> _How to complete this task_
Find the lines below that contain the string "qoder". Copy each one.

Revision tracking records
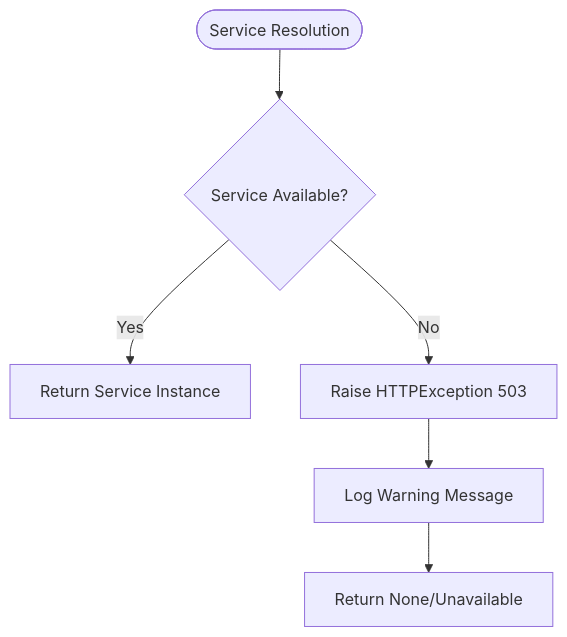
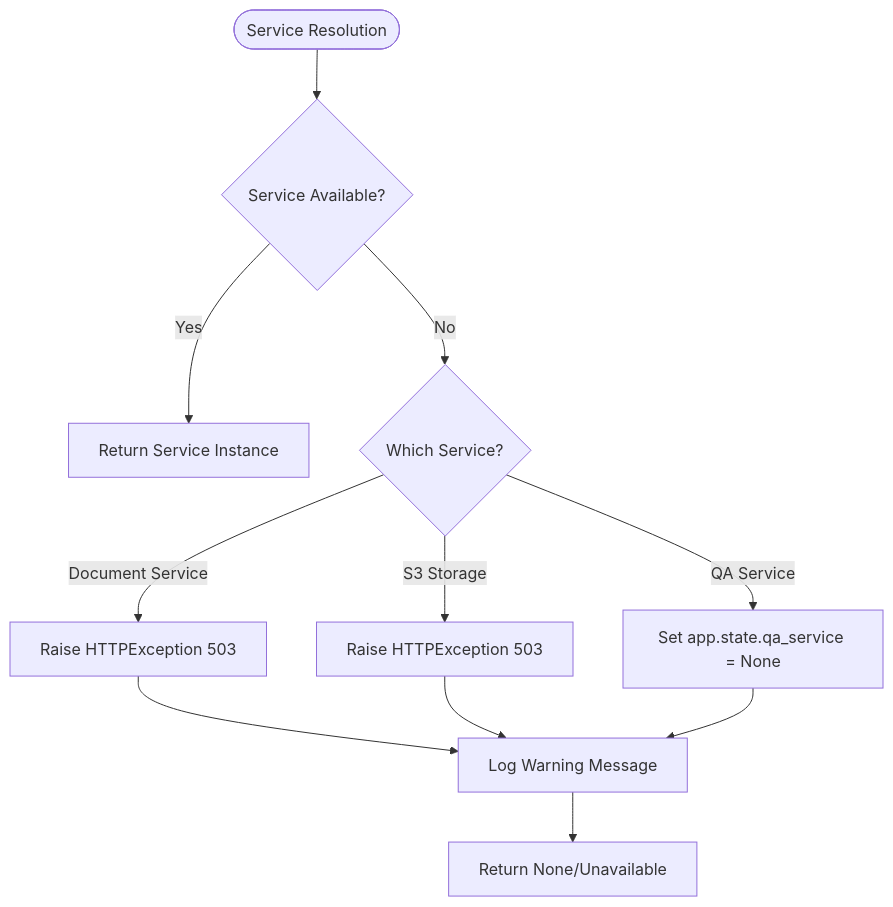
The eighth of 8 diagrams in .qoder/repowiki/en/content/API Reference/Dependency Injection System.md (ognelis/cafetera_hr_bot), drawn with Mermaid before and after one commit. The commit also changed other lines of this file and 29 other files, not shown here.

````diff
--- a/.qoder/repowiki/en/content/API Reference/Dependency Injection System.md
+++ b/.qoder/repowiki/en/content/API Reference/Dependency Injection System.md
@@ -467,8 +518,13 @@
 ```mermaid
 flowchart TD
 Start([Service Resolution]) --> CheckAvailable{"Service Available?"}
 CheckAvailable --> |Yes| ReturnService["Return Service Instance"]
-CheckAvailable --> |No| RaiseError["Raise HTTPException 503"]
-RaiseError --> LogWarning["Log Warning Message"]
+CheckAvailable --> |No| CheckType{"Which Service?"}
+CheckType --> |Document Service| RaiseDocError["Raise HTTPException 503"]
+CheckType --> |QA Service| SetToNone["Set app.state.qa_service = None"]
+CheckType --> |S3 Storage| RaiseS3Error["Raise HTTPException 503"]
+RaiseDocError --> LogWarning["Log Warning Message"]
+RaiseS3Error --> LogWarning
+SetToNone --> LogWarning
 LogWarning --> ReturnNone["Return None/Unavailable"]
 ```
````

> _Reply_
The eighth of 8 diagrams in .qoder/repowiki/en/content/API Reference/Dependency Injection System.md (ognelis/cafetera_hr_bot), drawn with Mermaid before and after one commit. The commit also changed other lines of this file and 29 other files, not shown here.
--- a/.qoder/repowiki/en/content/API Reference/Dependency Injection System.md
+++ b/.qoder/repowiki/en/content/API Reference/Dependency Injection System.md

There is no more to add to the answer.